[Shahar: Noam asked me to write a guest post on FOCS. However, Shaddin wanted to write a post so badly that I had to let him guest post in my own guest post.]
When Shahar asked me on monday night to write this guest guest post, my first reaction was that I wish I knew ahead of time so that I would take notes. Since much of this is from memory, I apologize for any unintentional omissions or inaccuracies. Since this is an AGT blog, I will focus mostly on AGT-related papers.
This year FOCS is being held in downtown Atlanta, and the conference hotel is only a few blocks from Georgia Tech. The conference talks are all in the hotel conference center as usual, though the celebration on day 0 was located at the Lecraw Auditorium at Georgia Tech.
Saturday featured the celebration of the 50th anniversary of FOCS and the 20th anniversary of the ACO program at GATech. There were talks by four distinguished speakers: Richard Karp, Mihalis Yannakakis, Noga Alon, and Manuel Blum. All four talks were inpsiring. Manuel Blum’s talk on “Can TCS get a grip on Consciousness” was particularly entertaining and thought provoking. In the talk, Manuel chronicles his own personal journey towards understanding consciousness. The talk culminates with a description of “Global Workspace Theory” as a model of consciousness. Manuel draws concrete connections between this model and mathematical proofs, suggesting that TCS can benefit from models of consciousness as guides for high-level planning.
The conference talks were held in two adjacent conference rooms on the second floor of the conference hotel. Luckily, there was an adjacent conference being held on the same floor called “The Secrets of the Millionaire Mind”. The colorful characters from this conference occasionally ventured into the same lobbies as the FOCS audience, and doubtless managed to recruit many TCS graduate students who are fed up with meager stipends and left-over pizza.

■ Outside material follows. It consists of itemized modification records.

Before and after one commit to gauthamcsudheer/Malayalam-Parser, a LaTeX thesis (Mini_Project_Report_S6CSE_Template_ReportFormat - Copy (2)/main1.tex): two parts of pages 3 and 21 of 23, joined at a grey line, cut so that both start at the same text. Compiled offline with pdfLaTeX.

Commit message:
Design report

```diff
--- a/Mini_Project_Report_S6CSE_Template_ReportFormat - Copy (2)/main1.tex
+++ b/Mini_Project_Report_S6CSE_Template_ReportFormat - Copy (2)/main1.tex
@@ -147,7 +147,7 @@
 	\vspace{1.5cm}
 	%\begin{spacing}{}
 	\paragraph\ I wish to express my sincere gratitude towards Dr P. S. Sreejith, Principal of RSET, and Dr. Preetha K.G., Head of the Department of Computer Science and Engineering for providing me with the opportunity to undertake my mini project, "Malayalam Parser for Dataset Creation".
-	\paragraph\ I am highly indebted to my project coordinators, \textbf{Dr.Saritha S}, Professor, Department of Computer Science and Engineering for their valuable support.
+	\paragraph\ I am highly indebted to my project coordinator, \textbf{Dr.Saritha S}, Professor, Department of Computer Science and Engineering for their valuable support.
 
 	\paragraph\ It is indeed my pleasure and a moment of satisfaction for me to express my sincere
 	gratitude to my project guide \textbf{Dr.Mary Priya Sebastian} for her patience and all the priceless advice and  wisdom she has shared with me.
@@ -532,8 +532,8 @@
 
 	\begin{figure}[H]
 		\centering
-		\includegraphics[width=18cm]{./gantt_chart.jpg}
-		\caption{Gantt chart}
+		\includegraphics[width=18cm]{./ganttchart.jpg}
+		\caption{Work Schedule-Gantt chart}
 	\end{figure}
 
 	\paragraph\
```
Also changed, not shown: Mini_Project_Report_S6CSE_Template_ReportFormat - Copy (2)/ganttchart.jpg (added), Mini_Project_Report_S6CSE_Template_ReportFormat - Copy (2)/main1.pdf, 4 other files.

There were two AGT sessions. Due to incurable jetlag, I unfortunately missed the first one on Monday morning. Luckily, however, all talks will be available online soon. Nevertheless, word around the conference lobby was that Amin Saberi’s talk on Convergence in local interaction games was fantastic. The second AGT session was monday afternoon, featuring three talks. The first talk was on Rationalizing Network Formation, where Kalyanaraman and Umans prove hardness results on inferring valuations of players in network formation games. I interpreted this as a hardness result for effective market research. The second talk in that session was on pricing strategies for Revenue Maximization. In this talk, the authors obtain improved lower and upper bounds on pricing strategies for revenue maximization when a limited number of items are sold to bidders with unknown subadditive valuations. The lower bounds apply to the previously studied static single-price, and they relax the model to one that allows prices to vary with time. An interesting question that was brought up after the talk was whether their results could be improved

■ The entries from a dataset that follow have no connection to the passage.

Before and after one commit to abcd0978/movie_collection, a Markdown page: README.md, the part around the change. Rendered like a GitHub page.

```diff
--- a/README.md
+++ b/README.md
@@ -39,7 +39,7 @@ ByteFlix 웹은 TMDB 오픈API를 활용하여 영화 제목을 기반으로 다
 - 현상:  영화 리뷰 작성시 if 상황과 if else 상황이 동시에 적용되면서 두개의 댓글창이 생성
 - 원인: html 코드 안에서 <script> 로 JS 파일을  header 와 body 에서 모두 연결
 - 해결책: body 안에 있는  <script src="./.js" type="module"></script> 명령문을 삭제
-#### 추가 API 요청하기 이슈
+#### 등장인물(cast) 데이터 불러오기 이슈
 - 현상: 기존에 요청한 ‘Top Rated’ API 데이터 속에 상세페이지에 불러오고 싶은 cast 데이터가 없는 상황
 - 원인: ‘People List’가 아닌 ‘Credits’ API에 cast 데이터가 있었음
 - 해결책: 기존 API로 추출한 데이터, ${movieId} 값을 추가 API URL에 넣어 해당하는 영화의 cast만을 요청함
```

by using a benchmark other than welfare. The third talk was on my paper with Shahar Dobzinski (the guest blogger one level up in the blogging tree), where we introduce a new class of truthful-in-expectation mechanisms and use it to get a truthful-in-expectation FPTAS for multi-unit auctions. We also show the first separation between truthfulness-in-expectation and universal truthfulness.

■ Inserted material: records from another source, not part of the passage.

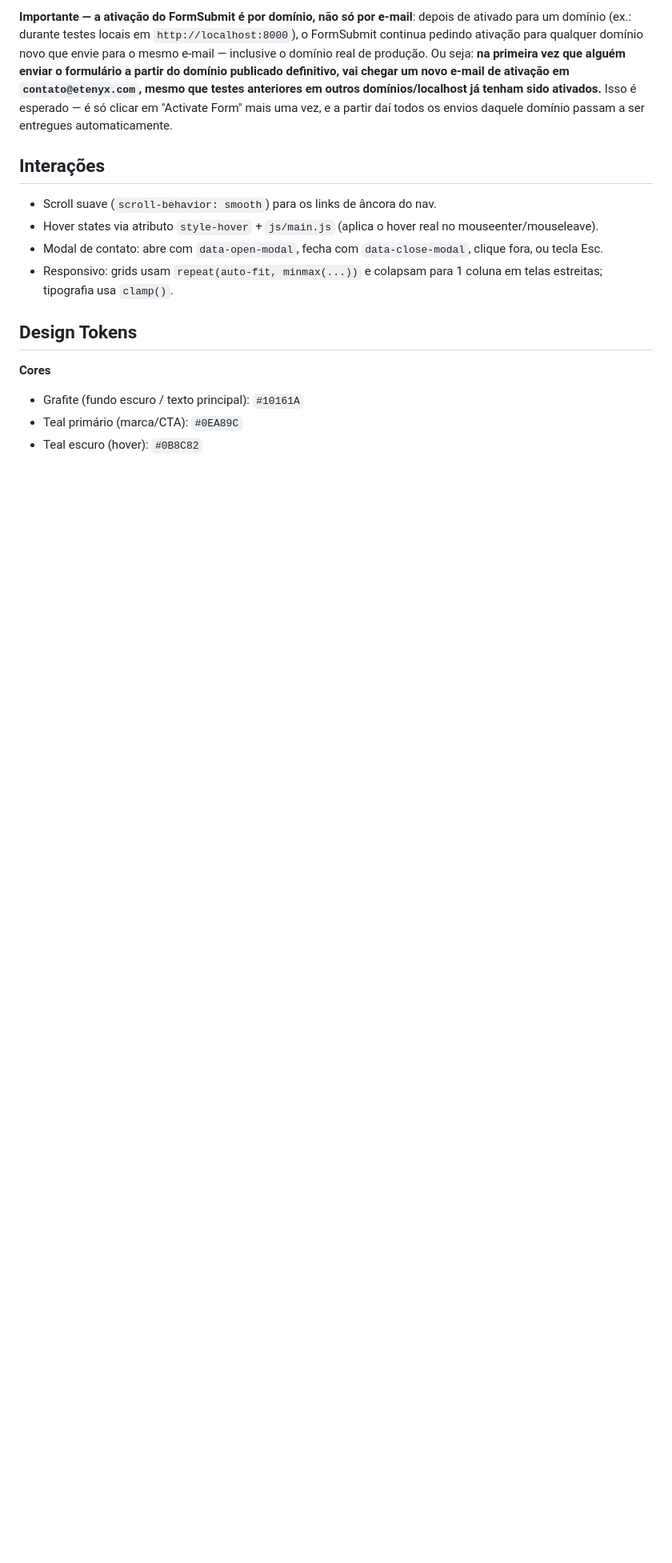
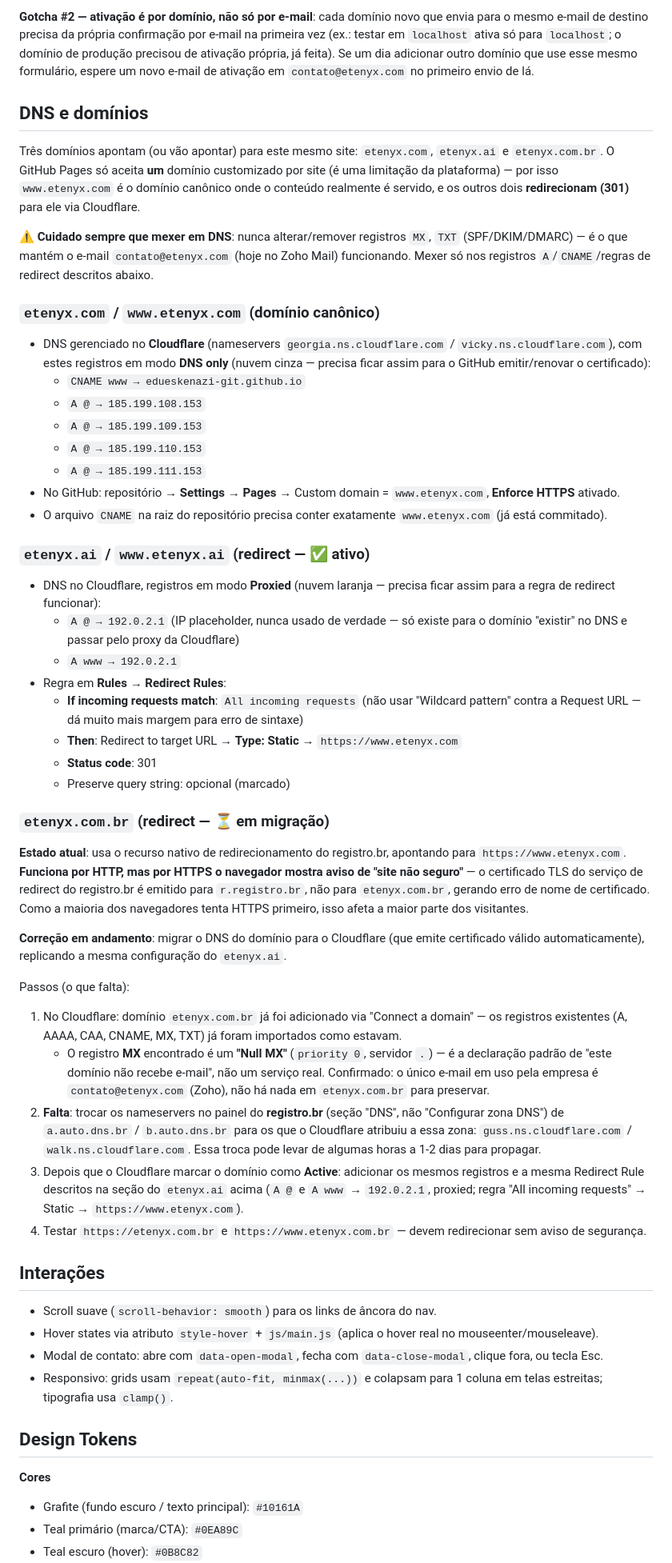
Before and after one commit to edueskenazi-git/etenyx-website, a Markdown page: README.md, the part around one of its changes. Shown at 80% size. GitHub-like rendering; blank space fills up the shorter version.

```diff
--- a/README.md
+++ b/README.md
@@ -43,5 +63,43 @@ Se preferir trocar para outro provedor (Formspree, um backend próprio, etc.), b
 
-**Importante — a ativação do FormSubmit é por domínio, não só por e-mail**: depois de ativado para um domínio (ex.: durante testes locais em `http://localhost:8000`), o FormSubmit continua pedindo ativação para qualquer domínio novo que envie para o mesmo e-mail — inclusive o domínio real de produção. Ou seja: **na primeira vez que alguém enviar o formulário a partir do domínio publicado definitivo, vai chegar um novo e-mail de ativação em `contato@etenyx.com`, mesmo que testes anteriores em outros domínios/localhost já tenham sido ativados.** Isso é esperado — é só clicar em "Activate Form" mais uma vez, e a partir daí todos os envios daquele domínio passam a ser entregues automaticamente.
+**Gotcha #2 — ativação é por domínio, não só por e-mail**: cada domínio novo que envia para o mesmo e-mail de destino precisa da própria confirmação por e-mail na primeira vez (ex.: testar em `localhost` ativa só para `localhost`; o domínio de produção precisou de ativação própria, já feita). Se um dia adicionar outro domínio que use esse mesmo formulário, espere um novo e-mail de ativação em `contato@etenyx.com` no primeiro envio de lá.
+
+## DNS e domínios
+
+Três domínios apontam (ou vão apontar) para este mesmo site: `etenyx.com`, `etenyx.ai` e `etenyx.com.br`. O GitHub Pages só aceita **um** domínio customizado por site (é uma limitação da plataforma) — por isso `www.etenyx.com` é o domínio canônico onde o conteúdo realmente é servido, e os outros dois **redirecionam (301)** para ele via Cloudflare.
+
+⚠️ **Cuidado sempre que mexer em DNS**: nunca alterar/remover registros `MX`, `TXT` (SPF/DKIM/DMARC) — é o que mantém o e-mail `contato@etenyx.com` (hoje no Zoho Mail) funcionando. Mexer só nos registros `A`/`CNAME`/regras de redirect descritos abaixo.
+
+### `etenyx.com` / `www.etenyx.com` (domínio canônico)
+- DNS gerenciado no **Cloudflare** (nameservers `georgia.ns.cloudflare.com` / `vicky.ns.cloudflare.com`), com estes registros em modo **DNS only** (nuvem cinza — precisa ficar assim para o GitHub emitir/renovar o certificado):
+  - `CNAME www → edueskenazi-git.github.io`
+  - `A @ → 185.199.108.153`
+  - `A @ → 185.199.109.153`
+  - `A @ → 185.199.110.153`
+  - `A @ → 185.199.111.153`
+- No GitHub: repositório → **Settings → Pages** → Custom domain = `www.etenyx.com`, **Enforce HTTPS** ativado.
+- O arquivo `CNAME` na raiz do repositório precisa conter exatamente `www.etenyx.com` (já está commitado).
+
+### `etenyx.ai` / `www.etenyx.ai` (redirect — ✅ ativo)
+- DNS no Cloudflare, registros em modo **Proxied** (nuvem laranja — precisa ficar assim para a regra de redirect funcionar):
+  - `A @ → 192.0.2.1` (IP placeholder, nunca usado de verdade — só existe para o domínio "existir" no DNS e passar pelo proxy da Cloudflare)
+  - `A www → 192.0.2.1`
+- Regra em **Rules → Redirect Rules**:
+  - **If incoming requests match**: `All incoming requests` (não usar "Wildcard pattern" contra a Request URL — dá muito mais margem para erro de sintaxe)
+  - **Then**: Redirect to target URL → **Type: Static** → `https://www.etenyx.com`
+  - **Status code**: 301
+  - Preserve query string: opcional (marcado)
+
+### `etenyx.com.br` (redirect — ⏳ em migração)
+**Estado atual**: usa o recurso nativo de redirecionamento do registro.br, apontando para `https://www.etenyx.com`. **Funciona por HTTP, mas por HTTPS o navegador mostra aviso de "site não seguro"** — o certificado TLS do serviço de redirect do registro.br é emitido para `r.registro.br`, não para `etenyx.com.br`, gerando erro de nome de certificado. Como a maioria dos navegadores tenta HTTPS primeiro, isso afeta a maior parte dos visitantes.
+
+**Correção em andamento**: migrar o DNS do domínio para o Cloudflare (que emite certificado válido automaticamente), replicando a mesma configuração do `etenyx.ai`.
+
+Passos (o que falta):
+1. No Cloudflare: domínio `etenyx.com.br` já foi adicionado via "Connect a domain" — os registros existentes (A, AAAA, CAA, CNAME, MX, TXT) já foram importados como estavam.
+   - O registro **MX** encontrado é um **"Null MX"** (`priority 0`, servidor `.`) — é a declaração padrão de "este domínio não recebe e-mail", não um serviço real. Confirmado: o único e-mail em uso pela empresa é `contato@etenyx.com` (Zoho), não há nada em `etenyx.com.br` para preservar.
+2. **Falta**: trocar os nameservers no painel do **registro.br** (seção "DNS", não "Configurar zona DNS") de `a.auto.dns.br` / `b.auto.dns.br` para os que o Cloudflare atribuiu a essa zona: `guss.ns.cloudflare.com` / `walk.ns.cloudflare.com`. Essa troca pode levar de algumas horas a 1-2 dias para propagar.
+3. Depois que o Cloudflare marcar o domínio como **Active**: adicionar os mesmos registros e a mesma Redirect Rule descritos na seção do `etenyx.ai` acima (`A @` e `A www` → `192.0.2.1`, proxied; regra "All incoming requests" → Static → `https://www.etenyx.com`).
+4. Testar `https://etenyx.com.br` e `https://www.etenyx.com.br` — devem redirecionar sem aviso de segurança.
 
 ## Interações
 - Scroll suave (`scroll-behavior: smooth`) para os links de âncora do nav.
```
Also changed, not shown: other parts of README.md (+66 -46 lines).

All in all, this FOCS was the usual mix of talks, good conversation, and blossoming collaborations. The southern hospitality was warm, and the sourthern food was an experience. As revealed in the business meeting, the next FOCS will be held in Las Vegas! In light of this choice of location, lets hope they tape the talks next year as well for those of us one roll of dice away from the big one!